### EXERCISE INPUT

##########

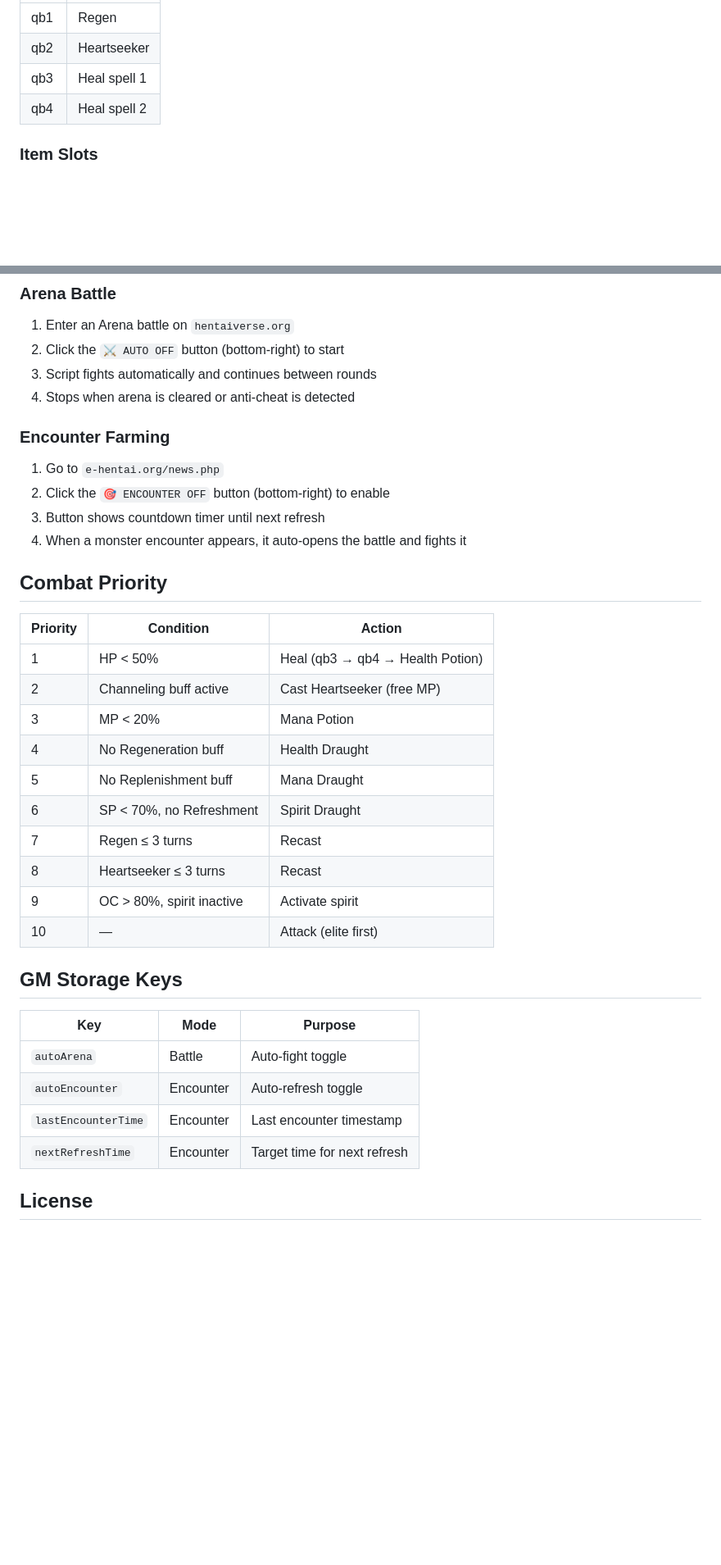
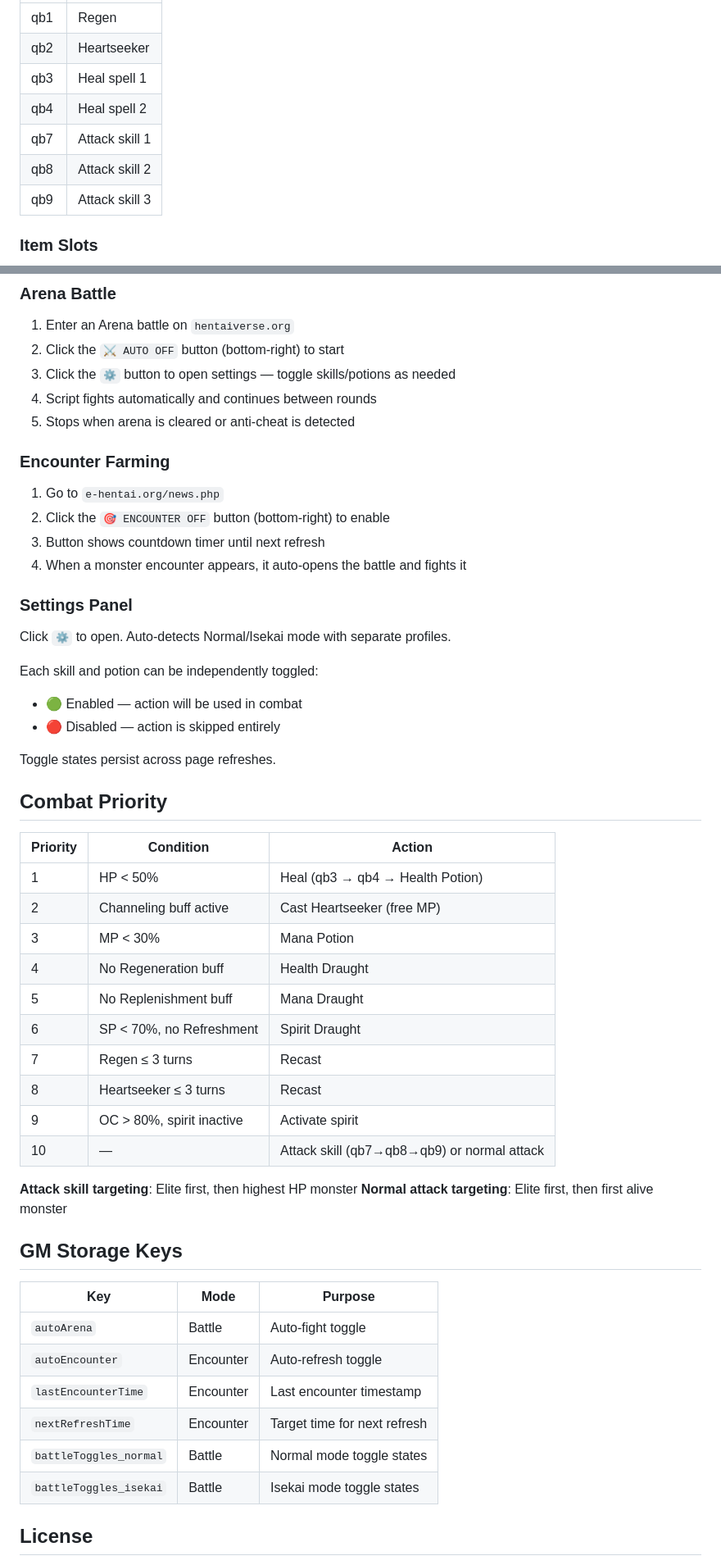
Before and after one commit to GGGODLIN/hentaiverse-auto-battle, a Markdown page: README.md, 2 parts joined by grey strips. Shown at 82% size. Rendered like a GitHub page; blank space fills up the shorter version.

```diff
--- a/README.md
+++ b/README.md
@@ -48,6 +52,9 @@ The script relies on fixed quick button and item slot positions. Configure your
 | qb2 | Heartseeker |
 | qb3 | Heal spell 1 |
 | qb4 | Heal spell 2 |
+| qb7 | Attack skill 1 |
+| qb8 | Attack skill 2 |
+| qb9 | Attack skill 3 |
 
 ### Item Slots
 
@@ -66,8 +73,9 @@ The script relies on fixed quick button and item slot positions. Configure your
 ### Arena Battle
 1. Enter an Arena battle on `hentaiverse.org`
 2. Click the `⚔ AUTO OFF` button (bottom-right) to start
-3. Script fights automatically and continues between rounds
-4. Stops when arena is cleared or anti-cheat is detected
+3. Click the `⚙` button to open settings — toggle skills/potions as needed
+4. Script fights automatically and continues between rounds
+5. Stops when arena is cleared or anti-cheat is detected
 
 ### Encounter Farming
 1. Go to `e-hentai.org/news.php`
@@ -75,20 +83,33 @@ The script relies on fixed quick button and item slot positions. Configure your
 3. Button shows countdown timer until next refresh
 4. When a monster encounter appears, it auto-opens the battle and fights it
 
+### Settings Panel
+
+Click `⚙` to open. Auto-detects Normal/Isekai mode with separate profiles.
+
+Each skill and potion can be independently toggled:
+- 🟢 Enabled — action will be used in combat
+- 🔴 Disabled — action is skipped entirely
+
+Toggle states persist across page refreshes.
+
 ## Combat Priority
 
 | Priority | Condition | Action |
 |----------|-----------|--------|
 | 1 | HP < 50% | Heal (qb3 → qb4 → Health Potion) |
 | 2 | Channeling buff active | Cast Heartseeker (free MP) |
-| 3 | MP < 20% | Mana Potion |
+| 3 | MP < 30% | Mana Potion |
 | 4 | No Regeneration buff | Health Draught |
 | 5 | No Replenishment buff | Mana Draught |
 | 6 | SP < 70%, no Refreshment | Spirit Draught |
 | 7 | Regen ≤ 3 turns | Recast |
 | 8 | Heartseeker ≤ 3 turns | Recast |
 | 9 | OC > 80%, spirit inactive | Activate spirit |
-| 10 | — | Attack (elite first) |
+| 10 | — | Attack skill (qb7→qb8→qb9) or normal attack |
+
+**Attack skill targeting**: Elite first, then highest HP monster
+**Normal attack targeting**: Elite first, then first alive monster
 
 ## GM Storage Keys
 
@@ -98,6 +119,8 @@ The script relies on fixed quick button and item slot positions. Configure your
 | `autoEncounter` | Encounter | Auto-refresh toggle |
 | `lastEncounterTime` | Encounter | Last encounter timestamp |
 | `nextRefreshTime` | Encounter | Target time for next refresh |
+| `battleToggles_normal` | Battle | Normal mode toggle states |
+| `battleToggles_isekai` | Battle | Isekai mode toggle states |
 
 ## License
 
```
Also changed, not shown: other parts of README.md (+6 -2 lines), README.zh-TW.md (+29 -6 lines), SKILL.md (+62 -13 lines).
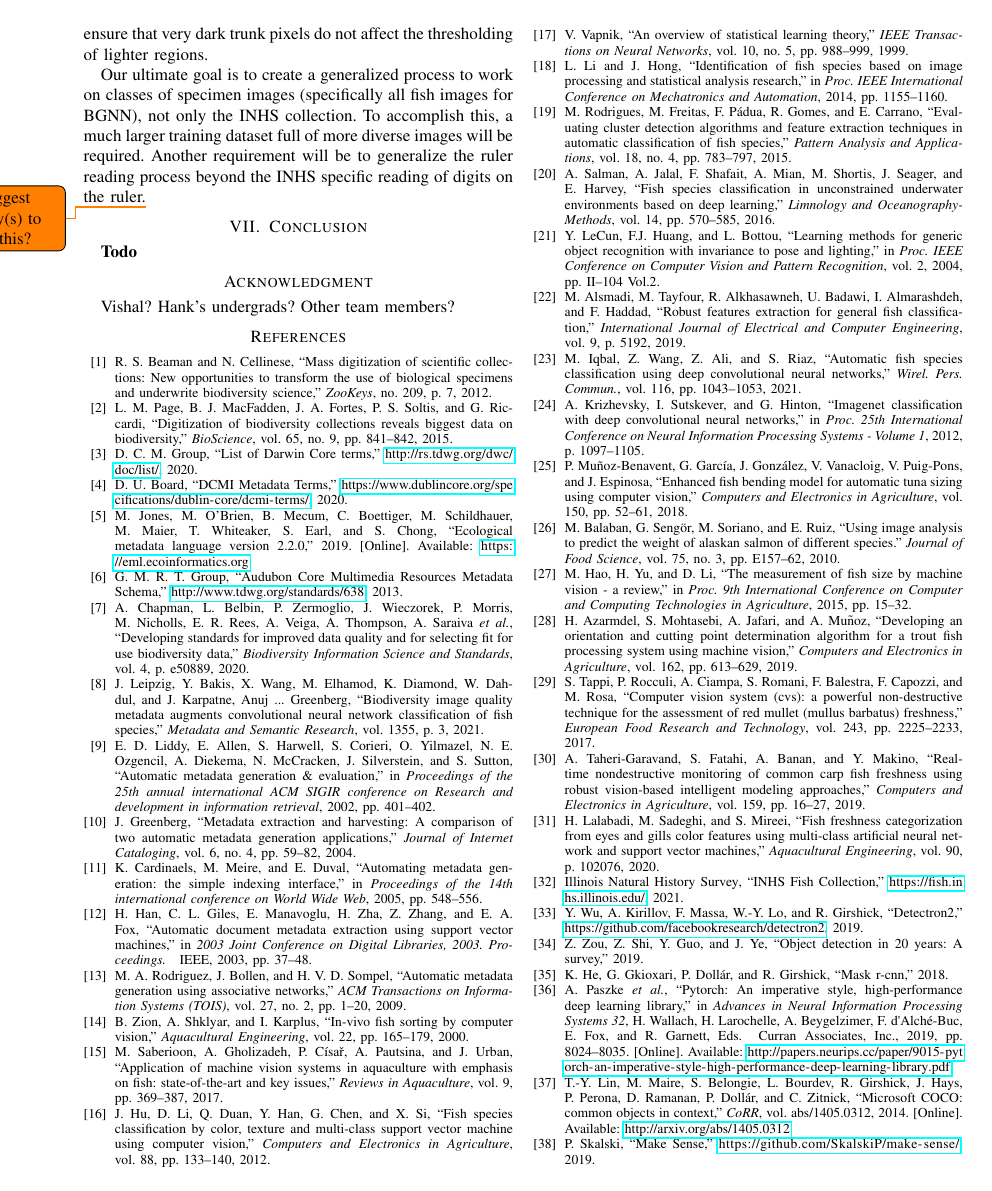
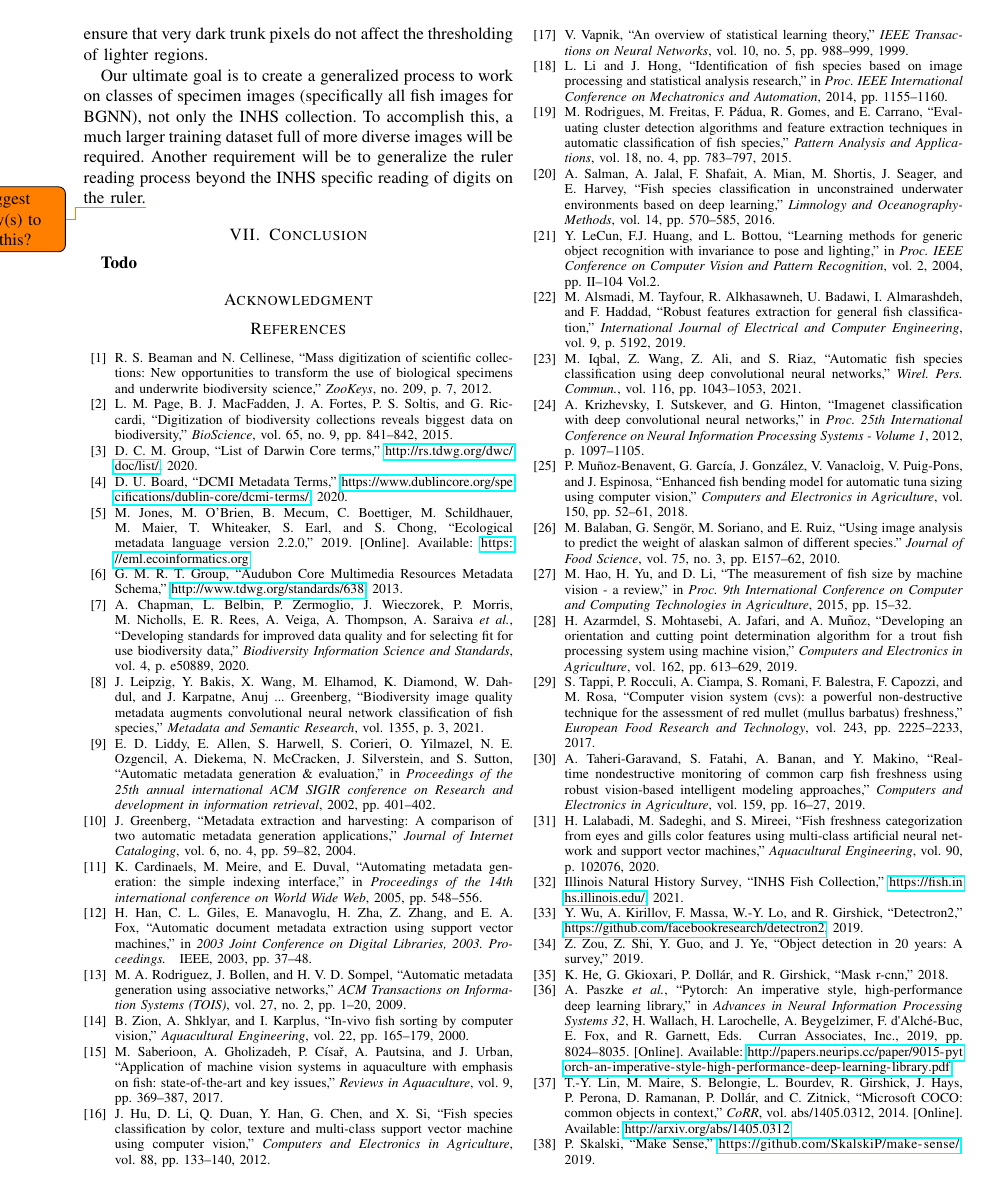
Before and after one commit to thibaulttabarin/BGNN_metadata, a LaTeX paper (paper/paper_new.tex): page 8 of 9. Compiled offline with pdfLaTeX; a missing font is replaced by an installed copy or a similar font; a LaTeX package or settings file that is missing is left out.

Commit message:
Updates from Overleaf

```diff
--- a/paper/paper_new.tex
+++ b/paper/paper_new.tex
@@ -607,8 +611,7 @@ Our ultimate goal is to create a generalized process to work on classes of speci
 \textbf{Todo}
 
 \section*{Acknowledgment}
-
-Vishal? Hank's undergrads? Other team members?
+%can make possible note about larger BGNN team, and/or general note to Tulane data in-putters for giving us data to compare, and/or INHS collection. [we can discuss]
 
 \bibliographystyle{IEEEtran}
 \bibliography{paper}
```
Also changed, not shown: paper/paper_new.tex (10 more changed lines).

##########

### DIRECTIONS FOR THIS TASK
Find the line that contains "Updates from Overleaf". Restate it and all lines after it exactly, ending with the final line of the data.

### ANSWER TO THIS PROBLEM
Updates from Overleaf

```diff
--- a/paper/paper_new.tex
+++ b/paper/paper_new.tex
@@ -607,8 +611,7 @@ Our ultimate goal is to create a generalized process to work on classes of speci
 \textbf{Todo}
 
 \section*{Acknowledgment}
-
-Vishal? Hank's undergrads? Other team members?
+%can make possible note about larger BGNN team, and/or general note to Tulane data in-putters for giving us data to compare, and/or INHS collection. [we can discuss]
 
 \bibliographystyle{IEEEtran}
 \bibliography{paper}
```
Also changed, not shown: paper/paper_new.tex (10 more changed lines).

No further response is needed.